Everything in the records below must be repeated exactly, except the pictures.

(Beginning of Records supplied)

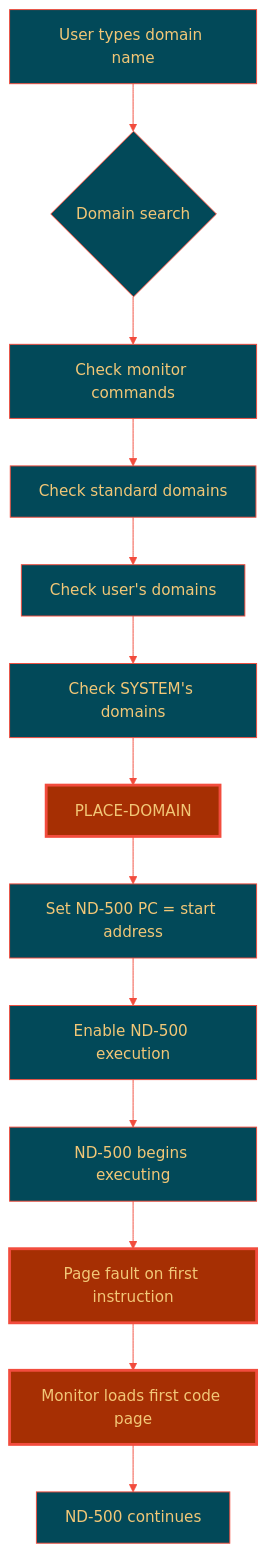
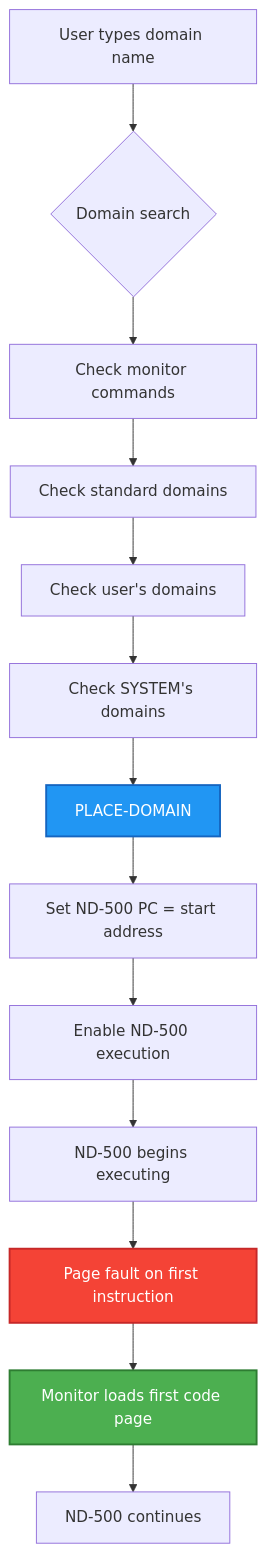
The fifth of 5 diagrams in SINTRAN/OS/09-ND500-CODE-LOADING.md (HackerCorpLabs/NDInsight), drawn with Mermaid before and after one commit. The commit also changed other lines of this file and 19 other files, not shown here.

Commit message:
Updated Mermaid diagrams

````diff
--- a/SINTRAN/OS/09-ND500-CODE-LOADING.md
+++ b/SINTRAN/OS/09-ND500-CODE-LOADING.md
@@ -427,26 +417,25 @@
 ```mermaid
-%%{init: {'theme':'base', 'themeVariables': {'primaryColor':'#024959','primaryTextColor':'#F2C777','primaryBorderColor':'#F24C3D','lineColor':'#F24C3D','secondaryColor':'#A62F03','tertiaryColor':'#F2E8C6'}}}%%
 flowchart TB
     A[User types domain name]
     B{Domain search}
     C1[Check monitor commands]
     C2[Check standard domains]
     C3[Check user's domains]
     C4[Check SYSTEM's domains]
     D[PLACE-DOMAIN]
     E[Set ND-500 PC = start address]
     F[Enable ND-500 execution]
     G[ND-500 begins executing]
     H[Page fault on first instruction]
     I[Monitor loads first code page]
     J[ND-500 continues]
-    
+
     A --> B
     B --> C1 --> C2 --> C3 --> C4
     C4 --> D --> E --> F --> G
     G --> H --> I --> J
-    
-    style D fill:#A62F03,stroke:#F24C3D,stroke-width:3px,color:#F2C777
-    style H fill:#A62F03,stroke:#F24C3D,stroke-width:3px,color:#F2C777
-    style I fill:#A62F03,stroke:#F24C3D,stroke-width:3px,color:#F2C777
+
+    style D fill:#2196F3,stroke:#1565C0,stroke-width:2px,color:#fff
+    style H fill:#F44336,stroke:#C62828,stroke-width:2px,color:#fff
+    style I fill:#4CAF50,stroke:#2E7D32,stroke-width:2px,color:#fff
 ```
````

(End of Records supplied)

* [Solution to this task]
The fifth of 5 diagrams in SINTRAN/OS/09-ND500-CODE-LOADING.md (HackerCorpLabs/NDInsight), drawn with Mermaid before and after one commit. The commit also changed other lines of this file and 19 other files, not shown here.

Commit message:
Updated Mermaid diagrams

````diff
--- a/SINTRAN/OS/09-ND500-CODE-LOADING.md
+++ b/SINTRAN/OS/09-ND500-CODE-LOADING.md
@@ -427,26 +417,25 @@
 ```mermaid
-%%{init: {'theme':'base', 'themeVariables': {'primaryColor':'#024959','primaryTextColor':'#F2C777','primaryBorderColor':'#F24C3D','lineColor':'#F24C3D','secondaryColor':'#A62F03','tertiaryColor':'#F2E8C6'}}}%%
 flowchart TB
     A[User types domain name]
     B{Domain search}
     C1[Check monitor commands]
     C2[Check standard domains]
     C3[Check user's domains]
     C4[Check SYSTEM's domains]
     D[PLACE-DOMAIN]
     E[Set ND-500 PC = start address]
     F[Enable ND-500 execution]
     G[ND-500 begins executing]
     H[Page fault on first instruction]
     I[Monitor loads first code page]
     J[ND-500 continues]
-    
+
     A --> B
     B --> C1 --> C2 --> C3 --> C4
     C4 --> D --> E --> F --> G
     G --> H --> I --> J
-    
-    style D fill:#A62F03,stroke:#F24C3D,stroke-width:3px,color:#F2C777
-    style H fill:#A62F03,stroke:#F24C3D,stroke-width:3px,color:#F2C777
-    style I fill:#A62F03,stroke:#F24C3D,stroke-width:3px,color:#F2C777
+
+    style D fill:#2196F3,stroke:#1565C0,stroke-width:2px,color:#fff
+    style H fill:#F44336,stroke:#C62828,stroke-width:2px,color:#fff
+    style I fill:#4CAF50,stroke:#2E7D32,stroke-width:2px,color:#fff
 ```
````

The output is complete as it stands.